The Bay Area has a notable avant-garde jazz scene that has produced its share of internationally regarded heavyweights (saxophone quartet Rova, pianist Vijay Iyer, multi-instrumentalist Peter Apfelbaum, to name a few). But sometimes the less out-there, though not necessarily stuck-in-the-mud-conservative, performers seem to get lost in the shuffle. Take guitarist Justin Morell. While old-school types tend to adhere to the theme/solos/ theme-and-swing-it format, and the très avant faction eschews conventional structure altogether in favor of spontaneous interplay, Morell takes the best aspects from both to come up with the original blueprint that his trio presents on Triorange, the 10 tunes from which walk gracefully the line between the delicate, cerebral "chamber jazz" of the avant zone and the more straight-ahead, blues-based styles.

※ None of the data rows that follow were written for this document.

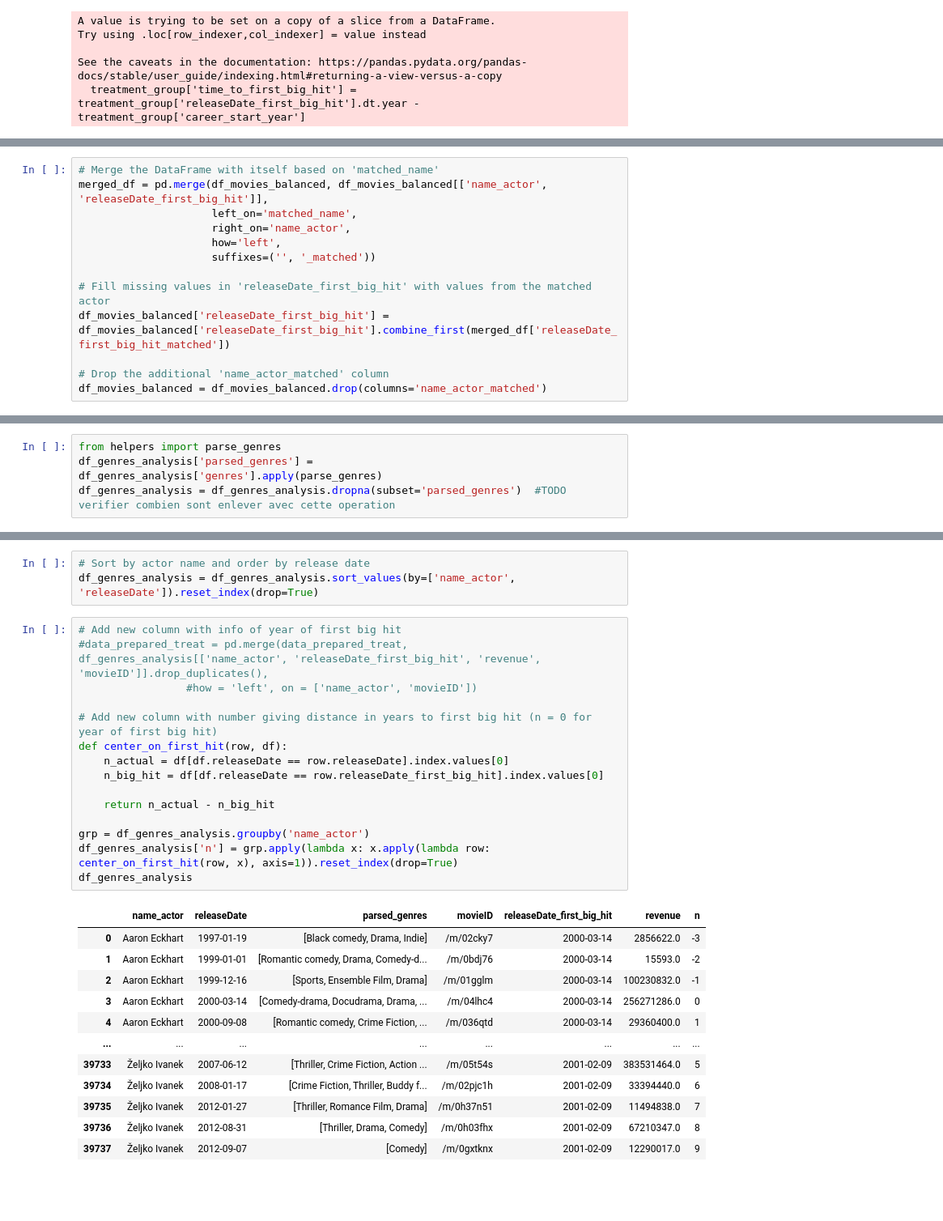
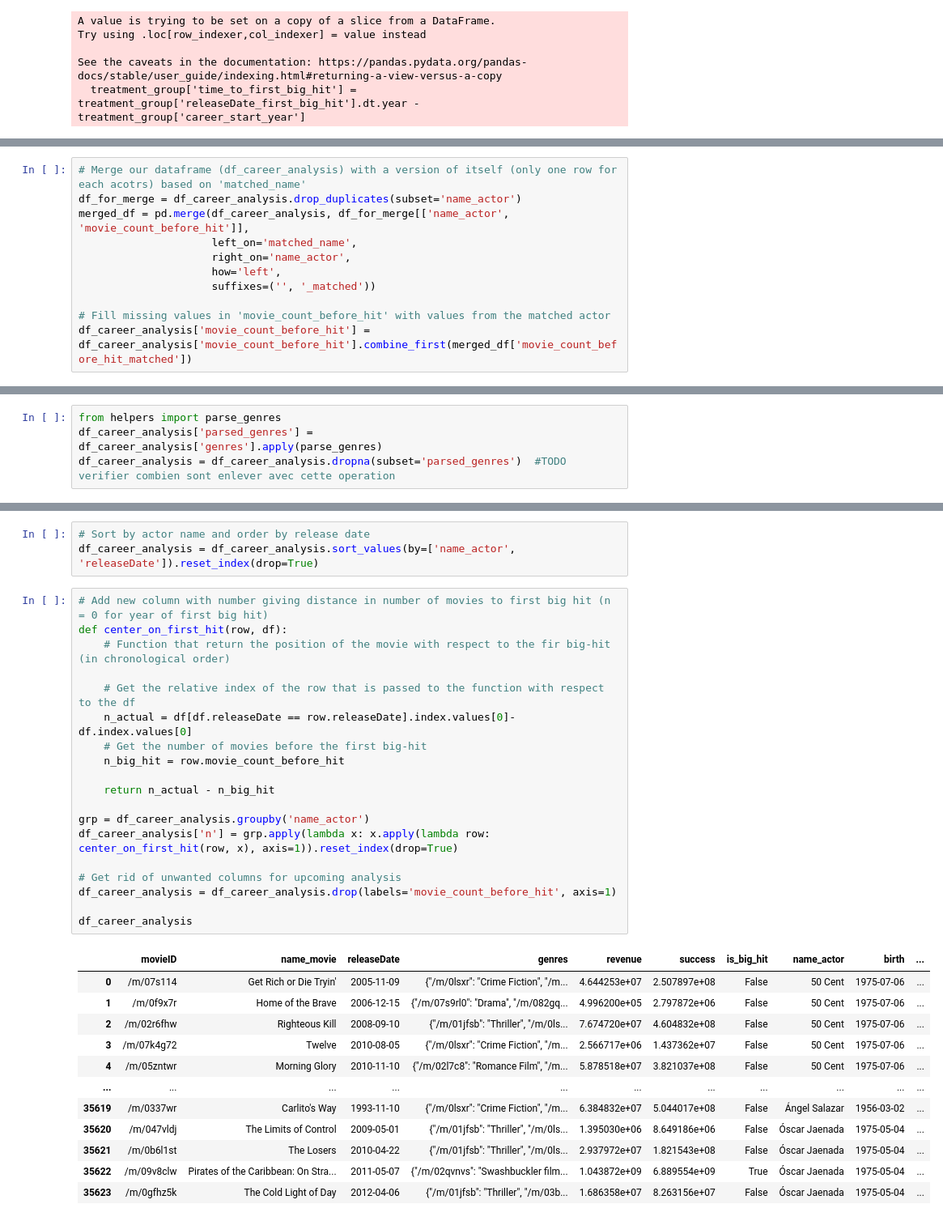
Before and after one commit to epfl-ada/ada-2023-project-pinacolada23, a Jupyter notebook: observational_study.ipynb, the cells around one changed output, grey strips where cells are left out. Shown: that part at 81% size. Saved outputs shown, nothing was run; the diff lists cells and outputs as text; blank space fills up the shorter version.

```diff
--- a/observational_study.ipynb
+++ b/observational_study.ipynb
@@ -189,13 +224,11 @@ We want compare the before/after big-hit career of actors in the treatment group
 # %%
-# Merge the DataFrame with itself based on 'matched_name'
-merged_df = pd.merge(df_movies_balanced, df_movies_balanced[['name_actor', 'releaseDate_first_big_hit']],
+# Merge our dataframe (df_career_analysis) with a version of itself (only one row for each acotrs) based on 'matched_name'
+df_for_merge = df_career_analysis.drop_duplicates(subset='name_actor')
+merged_df = pd.merge(df_career_analysis, df_for_merge[['name_actor', 'movie_count_before_hit']],
                      left_on='matched_name',
                      right_on='name_actor',
                      how='left',
                      suffixes=('', '_matched'))
 
-# Fill missing values in 'releaseDate_first_big_hit' with values from the matched actor
-df_movies_balanced['releaseDate_first_big_hit'] = df_movies_balanced['releaseDate_first_big_hit'].combine_first(merged_df['releaseDate_first_big_hit_matched'])
-
-# Drop the additional 'name_actor_matched' column
-df_movies_balanced = df_movies_balanced.drop(columns='name_actor_matched')
+# Fill missing values in 'movie_count_before_hit' with values from the matched actor
+df_career_analysis['movie_count_before_hit'] = df_career_analysis['movie_count_before_hit'].combine_first(merged_df['movie_count_before_hit_matched'])
@@ -207,4 +235,4 @@ df_career_analysis = df_movies_balanced[col].copy()
 # %%
 from helpers import parse_genres
-df_genres_analysis['parsed_genres'] = df_genres_analysis['genres'].apply(parse_genres)
-df_genres_analysis = df_genres_analysis.dropna(subset='parsed_genres')  #TODO verifier combien sont enlever avec cette operation
+df_career_analysis['parsed_genres'] = df_career_analysis['genres'].apply(parse_genres)
+df_career_analysis = df_career_analysis.dropna(subset='parsed_genres')  #TODO verifier combien sont enlever avec cette operation
@@ -217,31 +239,35 @@ df_genres_analysis = df_genres_analysis.dropna(subset='parsed_genres')  #TODO ve
 # %%
 # Sort by actor name and order by release date
-df_genres_analysis = df_genres_analysis.sort_values(by=['name_actor', 'releaseDate']).reset_index(drop=True)
+df_career_analysis = df_career_analysis.sort_values(by=['name_actor', 'releaseDate']).reset_index(drop=True)
 # %%
-# Add new column with info of year of first big hit
-#data_prepared_treat = pd.merge(data_prepared_treat, df_genres_analysis[['name_actor', 'releaseDate_first_big_hit', 'revenue', 'movieID']].drop_duplicates(),
-                 #how = 'left', on = ['name_actor', 'movieID'])
+# Add new column with number giving distance in number of movies to first big hit (n = 0 for year of first big hit)
+def center_on_first_hit(row, df):
+    # Function that return the position of the movie with respect to the fir big-hit (in chronological order)
 
-# Add new column with number giving distance in years to first big hit (n = 0 for year of first big hit)
-def center_on_first_hit(row, df):
-    n_actual = df[df.releaseDate == row.releaseDate].index.values[0]
-    n_big_hit = df[df.releaseDate == row.releaseDate_first_big_hit].index.values[0]
+    # Get the relative index of the row that is passed to the function with respect to the df
+    n_actual = df[df.releaseDate == row.releaseDate].index.values[0]-df.index.values[0]
+    # Get the number of movies before the first big-hit
+    n_big_hit = row.movie_count_before_hit
 
     return n_actual - n_big_hit
 
-grp = df_genres_analysis.groupby('name_actor')
-df_genres_analysis['n'] = grp.apply(lambda x: x.apply(lambda row: center_on_first_hit(row, x), axis=1)).reset_index(drop=True)
-df_genres_analysis
+grp = df_career_analysis.groupby('name_actor')
+df_career_analysis['n'] = grp.apply(lambda x: x.apply(lambda row: center_on_first_hit(row, x), axis=1)).reset_index(drop=True)
+
+# Get rid of unwanted columns for upcoming analysis
+df_career_analysis = df_career_analysis.drop(labels='movie_count_before_hit', axis=1)
+
+df_career_analysis
 # %% [output]
-|  | name_actor | releaseDate | parsed_genres | movieID | releaseDate_first_big_hit | revenue | n |
-| 0 | Aaron Eckhart | 1997-01-19 | [Black comedy, Drama, Indie] | /m/02cky7 | 2000-03-14 | 2856622.0 | -3 |
-| 1 | Aaron Eckhart | 1999-01-01 | [Romantic comedy, Drama, Comedy-d... | /m/0bdj76 | 2000-03-14 | 15593.0 | -2 |
-| 2 | Aaron Eckhart | 1999-12-16 | [Sports, Ensemble Film, Drama] | /m/01gglm | 2000-03-14 | 100230832.0 | -1 |
-| 3 | Aaron Eckhart | 2000-03-14 | [Comedy-drama, Docudrama, Drama, ... | /m/04lhc4 | 2000-03-14 | 256271286.0 | 0 |
-| 4 | Aaron Eckhart | 2000-09-08 | [Romantic comedy, Crime Fiction, ... | /m/036qtd | 2000-03-14 | 29360400.0 | 1 |
-| ... | ... | ... | ... | ... | ... | ... | ... |
-| 39733 | Željko Ivanek | 2007-06-12 | [Thriller, Crime Fiction, Action ... | /m/05t54s | 2001-02-09 | 383531464.0 | 5 |
-| 39734 | Željko Ivanek | 2008-01-17 | [Crime Fiction, Thriller, Buddy f... | /m/02pjc1h | 2001-02-09 | 33394440.0 | 6 |
-| 39735 | Željko Ivanek | 2012-01-27 | [Thriller, Romance Film, Drama] | /m/0h37n51 | 2001-02-09 | 11494838.0 | 7 |
-| 39736 | Željko Ivanek | 2012-08-31 | [Thriller, Drama, Comedy] | /m/0h03fhx | 2001-02-09 | 67210347.0 | 8 |
-| 39737 | Željko Ivanek | 2012-09-07 | [Comedy] | /m/0gxtknx | 2001-02-09 | 12290017.0 | 9 |
+|  | movieID | name_movie | releaseDate | genres | revenue | success | is_big_hit | name_actor | birth | ... |
+| 0 | /m/07s114 | Get Rich or Die Tryin' | 2005-11-09 | {"/m/0lsxr": "Crime Fiction", "/m... | 4.644253e+07 | 2.507897e+08 | False | 50 Cent | 1975-07-06 | ... |
+| 1 | /m/0f9x7r | Home of the Brave | 2006-12-15 | {"/m/07s9rl0": "Drama", "/m/082gq... | 4.996200e+05 | 2.797872e+06 | False | 50 Cent | 1975-07-06 | ... |
+| 2 | /m/02r6fhw | Righteous Kill | 2008-09-10 | {"/m/01jfsb": "Thriller", "/m/0ls... | 7.674720e+07 | 4.604832e+08 | False | 50 Cent | 1975-07-06 | ... |
+| 3 | /m/07k4g72 | Twelve | 2010-08-05 | {"/m/0lsxr": "Crime Fiction", "/m... | 2.566717e+06 | 1.437362e+07 | False | 50 Cent | 1975-07-06 | ... |
+| 4 | /m/05zntwr | Morning Glory | 2010-11-10 | {"/m/02l7c8": "Romance Film", "/m... | 5.878518e+07 | 3.821037e+08 | False | 50 Cent | 1975-07-06 | ... |
+| ... | ... | ... | ... | ... | ... | ... | ... | ... | ... | ... |
+| 35619 | /m/0337wr | Carlito's Way | 1993-11-10 | {"/m/0lsxr": "Crime Fiction", "/m... | 6.384832e+07 | 5.044017e+08 | False | Ángel Salazar | 1956-03-02 | ... |
+| 35620 | /m/047vldj | The Limits of Control | 2009-05-01 | {"/m/01jfsb": "Thriller", "/m/0ls... | 1.395030e+06 | 8.649186e+06 | False | Óscar Jaenada | 1975-05-04 | ... |
+| 35621 | /m/0b6l1st | The Losers | 2010-04-22 | {"/m/01jfsb": "Thriller", "/m/0ls... | 2.937972e+07 | 1.821543e+08 | False | Óscar Jaenada | 1975-05-04 | ... |
+| 35622 | /m/09v8clw | Pirates of the Caribbean: On Stra... | 2011-05-07 | {"/m/02qvnvs": "Swashbuckler film... | 1.043872e+09 | 6.889554e+09 | True | Óscar Jaenada | 1975-05-04 | ... |
+| 35623 | /m/0gfhz5k | The Cold Light of Day | 2012-04-06 | {"/m/01jfsb": "Thriller", "/m/03b... | 1.686358e+07 | 8.263156e+07 | False | Óscar Jaenada | 1975-05-04 | ... |
```
Also changed, not shown: parts of 17 cells of this notebook, 1 other file.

While stylistically rooted in the classic bebop approach of forebears Jim Hall and Wes Montgomery, Morell is not a "retro" player in any sense. He's got the aspects of the style down pat (softly blurred phrasing, minimal low-end twang, bluesy undertones), but he uses its vocabulary in a most refreshing manner. He avoids the fleet, showy facileness of many jazz guitarists, never blitzing the listener with a flurry of notes when a few well-placed ones will do nicely. Likewise, pianist Leonard Thompson and bassist Todd Sickafoose let the music breathe, exhibiting an invigorating conciseness. Thompson plays with an endearing balance of poetic lyricism and bright simplicity, recalling Keith Jarrett and Vince Guaraldi, who composed and played the music for the perennial Peanuts TV special A Charlie Brown Christmas. For his part, Sickafoose subtly keeps momentum going throughout, engaging in some lithe exchanges with the others. The exquisite result heard on the album successfully pulls off a few neat tricks: It's mellow without being lethargic, sophisticated without being pedantic, and soothing without fading into the background.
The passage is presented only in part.